Rail can deliver if it gets the investment needed
Indeed, UNECA (3) expects the AfCFTA to increase transport services by almost 50% although maximizing these gains will require significant regional infrastructure projects, with road, rail, air and maritime all benefiting. UNECA believes that the ‘AfCFTA provides an opportunity to build Africa’s railway network. It would increase intra-Africa freight demand by 28%; (although) demand for maritime freight will increase the most.’ Cognizant that Africa’s rail network is inadequate, if planned rail projects are implemented the rail network would increase by nearly 26,500 km. UNECA forecasts the AfCFTA will require 97,614 wagons for bulk cargo and 20,668 wagons for container cargo by 2030. This would increase to 132,857 and 36,482 wagons respectively if planned infrastructure projects are implemented.
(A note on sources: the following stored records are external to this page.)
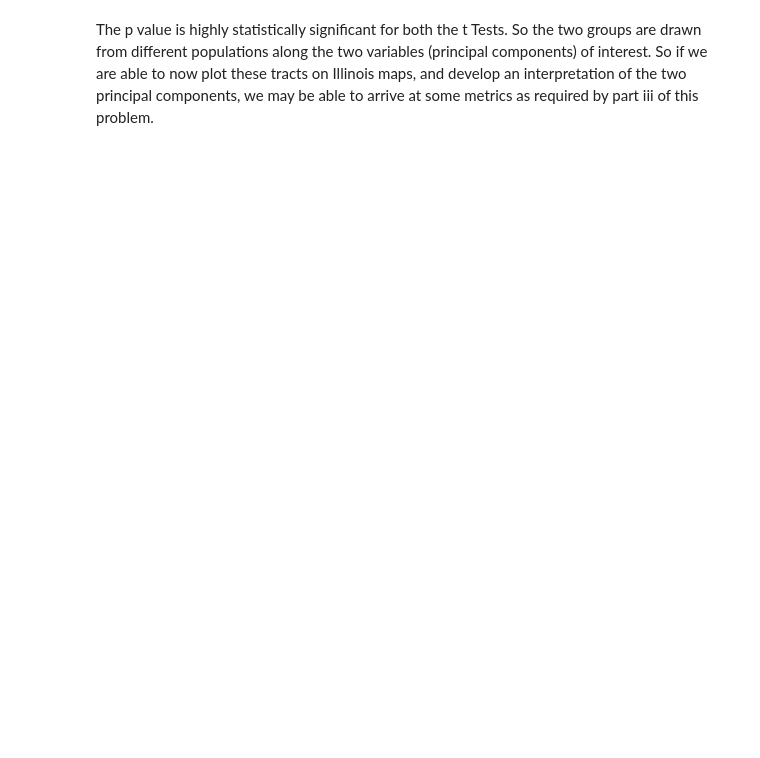
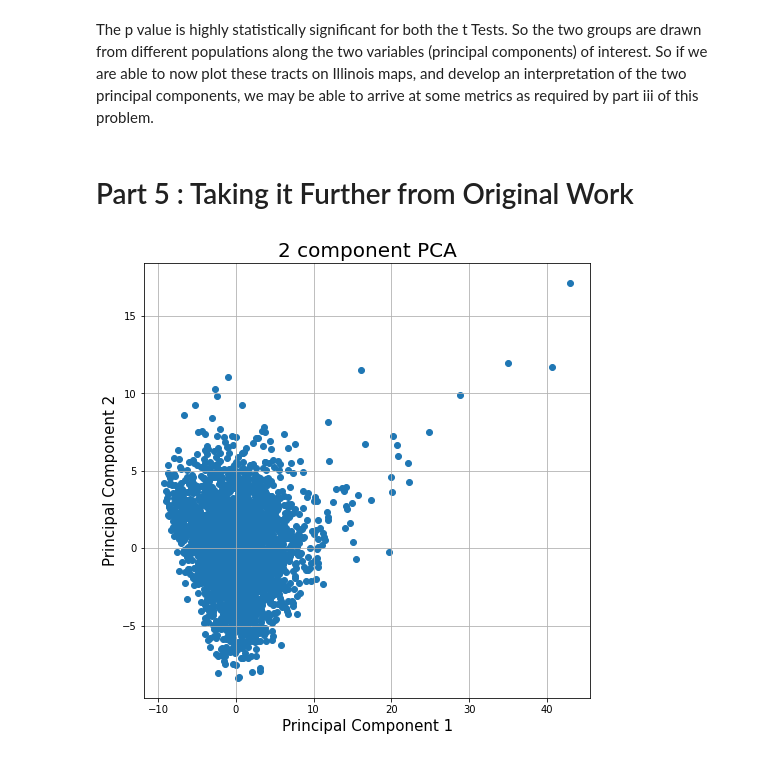
Before and after one commit to patternproject/sept-datadive-cdac, a Jupyter notebook: policyglot/Task1b-part_c.ipynb, the cells around one changed output. Drawn from its saved outputs; the diff is of its cells as text; code cells hidden in the pictures; blank space fills up the shorter version.

```diff
--- a/policyglot/Task1b-part_c.ipynb
+++ b/policyglot/Task1b-part_c.ipynb
@@ -390,3 +604,5 @@ print(ttest_ind(matched_tracts['PC2'], final_tracts['PC2']))
 # %% [markdown]
 The p value is highly statistically significant for both the t Tests. So the two groups are drawn from different populations along the two variables (principal components) of interest.
 So if we are able to now plot these tracts on Illinois maps, and develop an interpretation of the two principal components, we may be able to arrive at some metrics as required by part iii of this problem.
+# %% [markdown]
+# Part 5 : Taking it Further from Original Work
@@ -392,0 +611,12 @@ So if we are able to now plot these tracts on Illinois maps, and develop an inte
+# %%
+fig = plt.figure(figsize = (8,8))
+ax = fig.add_subplot(1,1,1)
+ax.set_xlabel('Principal Component 1', fontsize = 15)
+ax.set_ylabel('Principal Component 2', fontsize = 15)
+ax.set_title('2 component PCA', fontsize = 20)
+
+ax.scatter(df_pc['PC1'], df_pc['PC2'])
+#ax.legend(targets)
+ax.grid()
+# %% [output]
+[figure, added]
```
Also changed, not shown: parts of 42 cells of this notebook.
Much of Africa’s existing rail network is outdated and inefficient, with inadequate maintenance, insufficient spare parts, equipment and rolling stock, aged signaling and communication systems that urgently need replacing, and interconnectivity issues caused by the use of differing gauges across the continent. Vast investments are required to rehabilitate and modernize the existing network, and so too to finance its expansion with new lines to better connect countries, industrial zones, urban areas, new corridors, ports, the implementation of high-speed rail and more.
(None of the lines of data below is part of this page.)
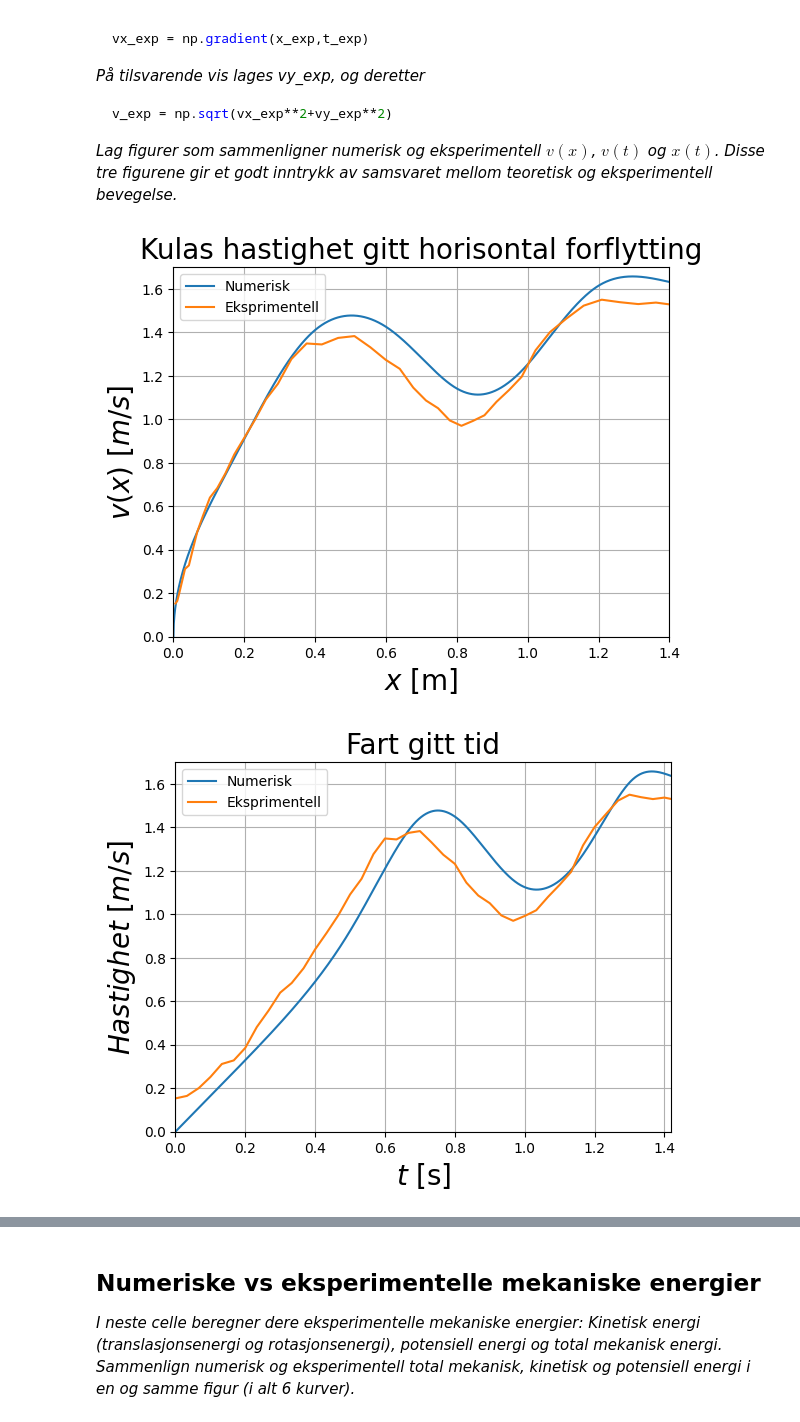
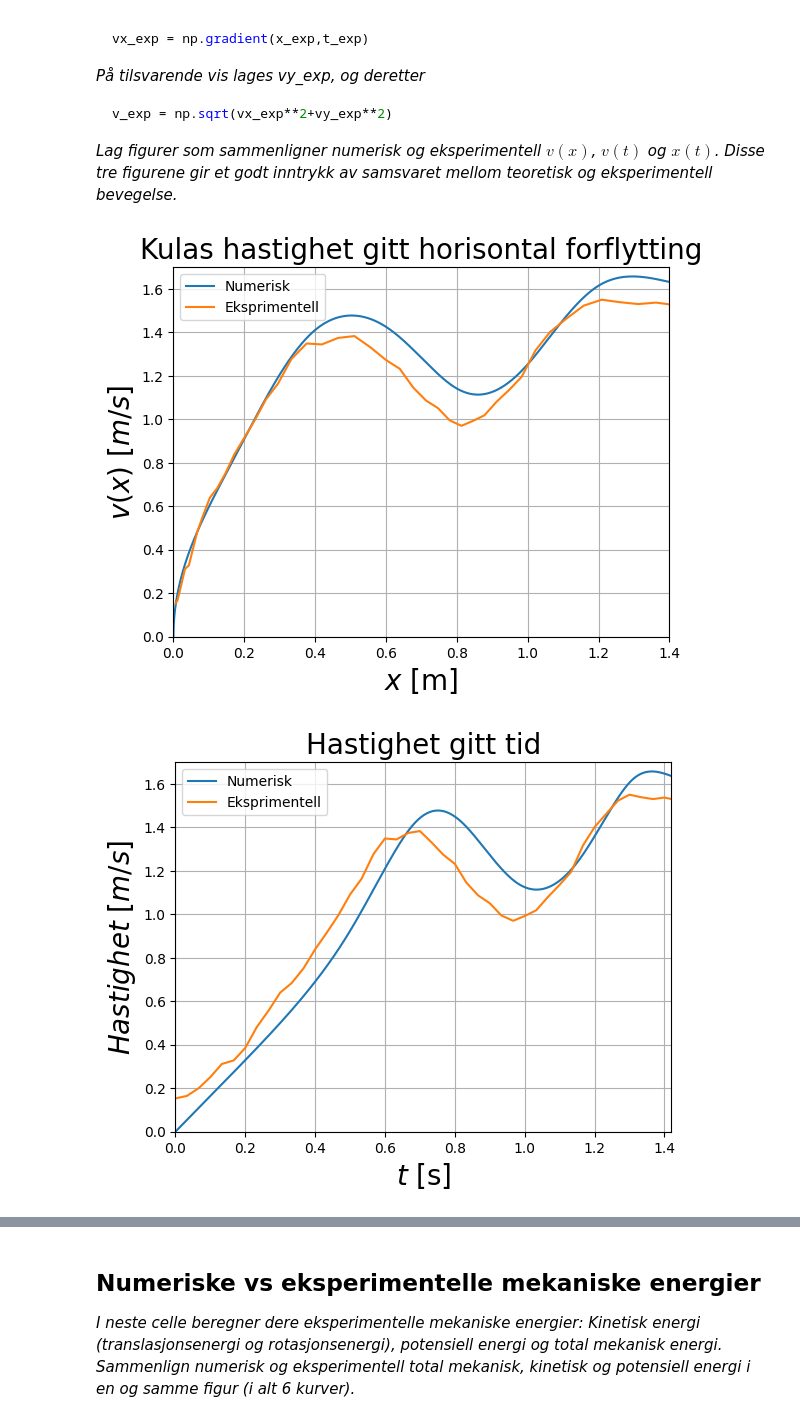
Before and after one commit to okhel/fyslab, a Jupyter notebook: mal_V24.ipynb, the cells around one changed output, grey strips where cells are left out. Cells and saved outputs as stored; diff of their text form; code cells hidden in the pictures.

```diff
--- a/mal_V24.ipynb
+++ b/mal_V24.ipynb
@@ -380,35 +378,35 @@ plt.xlabel('$x$ [m]',fontsize=20)
 plt.ylabel('$v(x)$ [$m/s$]',fontsize=20)
 plt.ylim(0, 1.700)
 plt.xlim(0,1.400)
 plt.legend()
 plt.grid()
 plt.show()
 
 
 plt.plot(t, v, label="Numerisk")
 plt.plot(t_eks, v_eks, label="Eksprimentell")
-plt.title('Fart gitt tid',fontsize=20)
+plt.title('Hastighet gitt tid',fontsize=20)
 plt.xlabel('$t$ [s]',fontsize=20)
 plt.ylabel('$Hastighet$ [$m/s$]',fontsize=20)
 plt.ylim(0, 1.700)
 plt.xlim(0, 1.42)
 plt.legend()
 plt.grid()
 plt.show()
 
 plt.plot(t, x, label="Numerisk")
 plt.plot(t_eks, x_eks, label="Eksprimentell")
 plt.title('x-posisjon gitt tid',fontsize=20)
 plt.xlabel('$t$ [s]',fontsize=20)
 plt.ylabel('$Posisjon$ [$m$]',fontsize=20)
 plt.ylim(0, 1.700)
 plt.xlim(0, 1.42)
 plt.legend()
 plt.grid()
 plt.show()
 # %% [output]
 [figure]
-[figure, old version]
+[figure, new version]
 [figure]
 # %% [markdown]
 ## Numeriske vs eksperimentelle mekaniske energier
```
Also changed, not shown: parts of 7 cells of this notebook.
Thelo DB has the skills, capacity, experience and expertise to develop, implement and support complex freight and/or passenger railway projects across Africa, from concept through to design and engineering, financing, procurement, testing and commissioning, operations and maintenance, as well as skills development. Our capabilities include urban passenger rail, regional and long-distance passenger rail, freight rail and all associated infrastructure, such as track and network, signaling and telecommunications, depots, stations and civil structures, energy and power.
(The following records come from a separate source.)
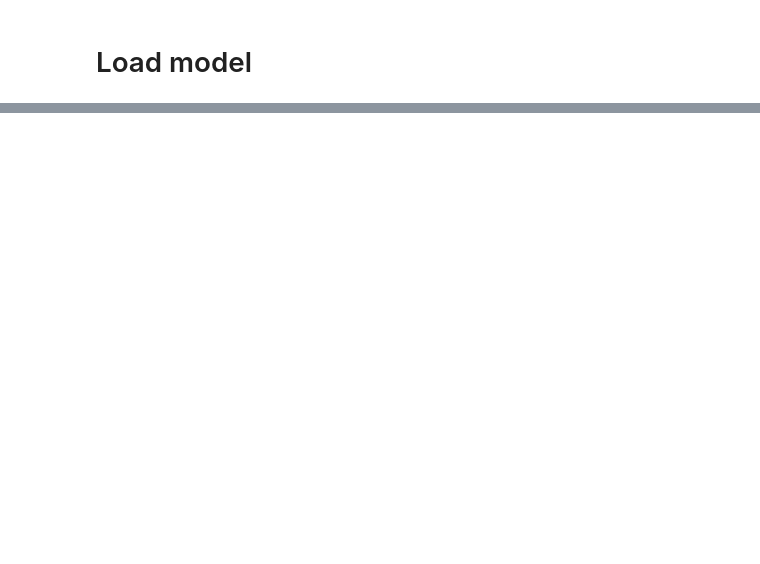
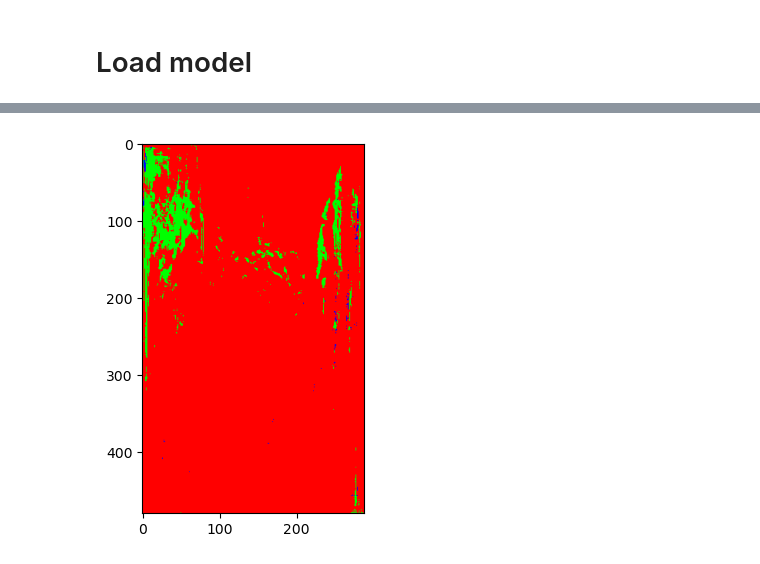
Before and after one commit to yovannynogales/computer-vision-verification-experiments, a Jupyter notebook: notebooks/tatoo_verification.ipynb, the cells around one changed output, grey strips where cells are left out. Saved outputs shown, nothing was run; the diff lists cells and outputs as text; code cells hidden in the pictures; blank space fills up the shorter version.

```diff
--- a/notebooks/tatoo_verification.ipynb
+++ b/notebooks/tatoo_verification.ipynb
@@ -103,0 +198,23 @@ ValueError: pic should be 2/3 dimensional. Got 1 dimensions.
+# %%
+# Mapear las clases a colores
+class_colors = {
+    0: [255, 0, 0],  # Rojo para clase 0
+    1: [0, 255, 0],  # Verde para clase 1
+    2: [0, 0, 255]   # Azul para clase 2
+}
+
+# Convertir la salida de la clase en una imagen RGB
+segmentation_image = torch.zeros((3, img_f.size(2), img_f.size(3)))  # Imagen RGB de 3 canales
+
+for class_id, color in class_colors.items():
+    mask = (output_classes == class_id).detach().cpu().numpy()  # Crear máscara para la clase
+    for c in range(3):  # Para cada canal RGB
+        segmentation_image[c] += mask * color[c]  # Asignar el color correspondiente a la clase
+
+segmentation_image = segmentation_image.numpy().astype(np.uint8)  # Convertir a numpy para mostrar
+
+# Mostrar la imagen
+plt.imshow(segmentation_image.transpose(1, 2, 0))  # Cambiar el orden de los ejes para visualización
+plt.show()
+# %% [output]
+[figure, added]
```
Also changed, not shown: parts of 18 cells of this notebook.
Additionally, Thelo Rolling Stock can finance the rolling stock which will provide customers with effective, reliable, high-quality equipment, as well as ensuring that workshops, supply chains and training for maintenance are available in the countries where the rolling stock is used.
Africa has a combination of unique factors in its favor that, when grasped and capitalized upon, will transform the continent’s economic growth, industrialization and diversification to become a globally competitive powerhouse. The AfCFTA is a major driver of this momentous journey, but it will need the development of world-class facilitating logistics and transport infrastructure – including the rail sector – if it is to deliver on its full potential.
(1) qa_cfta_en_230418.pdf (uneca.org)
(2) INSIGHT: The global infrastructure magazine / Issue No. 4 / 2013 (home.kpmg)
(3) AfCFTA: Africa’s transport sector to benefit from free trade | Africa Renewal (un.org)
source : https://www.thelodb.com/